(Web page edit records)
□ □ □ □ □ □ □
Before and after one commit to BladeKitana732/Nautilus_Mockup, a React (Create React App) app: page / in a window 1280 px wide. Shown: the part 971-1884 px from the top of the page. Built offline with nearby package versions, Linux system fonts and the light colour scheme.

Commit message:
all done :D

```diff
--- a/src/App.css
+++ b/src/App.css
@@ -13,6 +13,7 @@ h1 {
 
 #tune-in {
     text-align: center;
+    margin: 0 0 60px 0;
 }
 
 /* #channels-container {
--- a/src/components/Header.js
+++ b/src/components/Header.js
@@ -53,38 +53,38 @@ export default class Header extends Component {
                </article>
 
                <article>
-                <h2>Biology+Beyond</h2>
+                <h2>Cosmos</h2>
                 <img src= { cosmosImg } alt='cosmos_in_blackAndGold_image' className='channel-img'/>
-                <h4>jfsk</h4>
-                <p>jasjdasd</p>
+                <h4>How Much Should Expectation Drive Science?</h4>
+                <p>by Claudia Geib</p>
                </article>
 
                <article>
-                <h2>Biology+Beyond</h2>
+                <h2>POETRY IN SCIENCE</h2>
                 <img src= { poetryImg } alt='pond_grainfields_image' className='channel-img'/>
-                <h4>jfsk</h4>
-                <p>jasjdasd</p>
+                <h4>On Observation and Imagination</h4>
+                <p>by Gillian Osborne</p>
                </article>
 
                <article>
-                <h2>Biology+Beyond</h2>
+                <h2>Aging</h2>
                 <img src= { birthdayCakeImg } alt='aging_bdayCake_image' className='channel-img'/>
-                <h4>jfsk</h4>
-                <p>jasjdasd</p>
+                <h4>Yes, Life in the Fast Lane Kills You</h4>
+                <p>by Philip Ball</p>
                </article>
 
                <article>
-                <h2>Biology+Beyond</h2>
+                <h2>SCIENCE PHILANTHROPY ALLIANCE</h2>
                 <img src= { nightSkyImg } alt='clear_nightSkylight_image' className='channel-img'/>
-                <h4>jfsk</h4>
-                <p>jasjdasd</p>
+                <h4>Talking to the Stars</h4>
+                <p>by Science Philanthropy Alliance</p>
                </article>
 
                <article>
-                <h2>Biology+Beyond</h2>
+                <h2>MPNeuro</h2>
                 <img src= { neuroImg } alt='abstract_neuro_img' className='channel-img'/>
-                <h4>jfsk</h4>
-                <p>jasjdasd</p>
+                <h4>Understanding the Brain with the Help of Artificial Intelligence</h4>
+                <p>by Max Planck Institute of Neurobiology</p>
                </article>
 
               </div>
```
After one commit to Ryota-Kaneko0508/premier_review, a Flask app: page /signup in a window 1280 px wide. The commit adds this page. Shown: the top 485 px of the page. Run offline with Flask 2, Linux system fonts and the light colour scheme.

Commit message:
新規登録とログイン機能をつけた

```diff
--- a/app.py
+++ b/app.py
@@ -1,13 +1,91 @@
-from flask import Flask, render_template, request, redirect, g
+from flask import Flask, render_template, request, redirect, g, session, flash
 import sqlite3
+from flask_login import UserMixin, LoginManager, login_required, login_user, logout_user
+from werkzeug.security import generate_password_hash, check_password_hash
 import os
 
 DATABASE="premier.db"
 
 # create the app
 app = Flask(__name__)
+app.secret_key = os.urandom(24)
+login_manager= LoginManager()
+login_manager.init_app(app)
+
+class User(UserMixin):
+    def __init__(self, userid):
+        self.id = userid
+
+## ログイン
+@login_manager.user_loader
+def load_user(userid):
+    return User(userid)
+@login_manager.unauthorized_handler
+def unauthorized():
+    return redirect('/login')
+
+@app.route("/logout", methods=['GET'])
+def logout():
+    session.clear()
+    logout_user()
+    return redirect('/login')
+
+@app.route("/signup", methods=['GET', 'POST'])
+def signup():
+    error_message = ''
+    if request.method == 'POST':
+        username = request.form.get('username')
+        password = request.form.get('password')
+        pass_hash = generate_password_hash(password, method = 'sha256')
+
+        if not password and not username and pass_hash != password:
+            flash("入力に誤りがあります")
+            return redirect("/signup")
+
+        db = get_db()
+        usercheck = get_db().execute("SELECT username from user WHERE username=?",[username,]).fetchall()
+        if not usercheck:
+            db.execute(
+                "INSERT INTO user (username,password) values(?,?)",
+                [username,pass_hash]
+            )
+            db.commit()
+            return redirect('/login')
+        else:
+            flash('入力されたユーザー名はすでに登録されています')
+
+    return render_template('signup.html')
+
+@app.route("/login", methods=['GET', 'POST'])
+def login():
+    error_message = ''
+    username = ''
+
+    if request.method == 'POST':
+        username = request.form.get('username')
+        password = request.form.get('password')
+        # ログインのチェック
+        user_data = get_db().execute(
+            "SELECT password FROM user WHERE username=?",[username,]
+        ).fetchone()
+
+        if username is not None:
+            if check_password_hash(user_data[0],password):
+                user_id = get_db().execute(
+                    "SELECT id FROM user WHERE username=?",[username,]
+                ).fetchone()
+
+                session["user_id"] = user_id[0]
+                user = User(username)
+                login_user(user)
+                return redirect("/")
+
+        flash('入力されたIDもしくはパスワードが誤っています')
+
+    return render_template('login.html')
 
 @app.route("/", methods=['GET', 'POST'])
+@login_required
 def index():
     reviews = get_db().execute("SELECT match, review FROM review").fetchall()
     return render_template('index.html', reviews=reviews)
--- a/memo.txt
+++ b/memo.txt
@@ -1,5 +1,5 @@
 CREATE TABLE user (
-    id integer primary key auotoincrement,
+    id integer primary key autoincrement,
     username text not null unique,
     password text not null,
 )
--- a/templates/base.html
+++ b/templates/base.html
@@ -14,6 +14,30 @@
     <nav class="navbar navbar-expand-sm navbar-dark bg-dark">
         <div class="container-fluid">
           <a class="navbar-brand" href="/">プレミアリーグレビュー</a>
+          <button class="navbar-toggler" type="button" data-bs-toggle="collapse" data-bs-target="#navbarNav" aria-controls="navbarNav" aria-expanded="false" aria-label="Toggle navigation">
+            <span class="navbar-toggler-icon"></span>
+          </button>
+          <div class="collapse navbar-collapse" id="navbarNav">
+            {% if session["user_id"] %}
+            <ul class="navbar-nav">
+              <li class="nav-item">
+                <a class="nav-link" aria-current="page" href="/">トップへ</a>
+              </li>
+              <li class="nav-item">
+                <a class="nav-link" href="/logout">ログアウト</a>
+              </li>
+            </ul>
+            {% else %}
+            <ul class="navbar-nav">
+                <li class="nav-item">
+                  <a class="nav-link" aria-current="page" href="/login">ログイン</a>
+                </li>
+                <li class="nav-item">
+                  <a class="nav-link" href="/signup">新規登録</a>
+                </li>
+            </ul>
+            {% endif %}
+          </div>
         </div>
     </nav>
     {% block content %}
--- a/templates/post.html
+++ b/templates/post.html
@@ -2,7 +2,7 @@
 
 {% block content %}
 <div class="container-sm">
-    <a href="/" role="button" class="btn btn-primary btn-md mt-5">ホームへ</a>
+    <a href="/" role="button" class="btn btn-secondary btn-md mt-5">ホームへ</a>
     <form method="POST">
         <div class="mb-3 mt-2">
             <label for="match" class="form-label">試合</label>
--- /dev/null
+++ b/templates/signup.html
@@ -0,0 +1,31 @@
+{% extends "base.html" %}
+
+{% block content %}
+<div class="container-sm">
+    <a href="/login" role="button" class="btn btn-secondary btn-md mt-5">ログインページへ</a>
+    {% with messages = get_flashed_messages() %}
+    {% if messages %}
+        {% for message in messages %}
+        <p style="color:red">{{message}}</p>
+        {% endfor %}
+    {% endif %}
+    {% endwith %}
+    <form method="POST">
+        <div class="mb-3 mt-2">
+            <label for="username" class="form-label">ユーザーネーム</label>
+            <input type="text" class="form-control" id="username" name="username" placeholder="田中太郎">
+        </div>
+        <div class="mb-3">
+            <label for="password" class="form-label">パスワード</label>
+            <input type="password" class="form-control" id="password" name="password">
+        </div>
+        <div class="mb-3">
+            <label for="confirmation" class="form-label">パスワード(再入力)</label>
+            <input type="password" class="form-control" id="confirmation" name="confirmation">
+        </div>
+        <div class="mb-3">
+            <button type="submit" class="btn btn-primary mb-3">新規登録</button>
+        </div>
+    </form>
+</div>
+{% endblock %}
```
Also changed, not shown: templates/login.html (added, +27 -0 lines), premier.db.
□ □ □ □ □ □ □
WORK ORDER: Copy out, from the data above, each line where the string "messages" is present.

FINAL ANSWER:
+    {% with messages = get_flashed_messages() %}
+    {% if messages %}
+        {% for message in messages %}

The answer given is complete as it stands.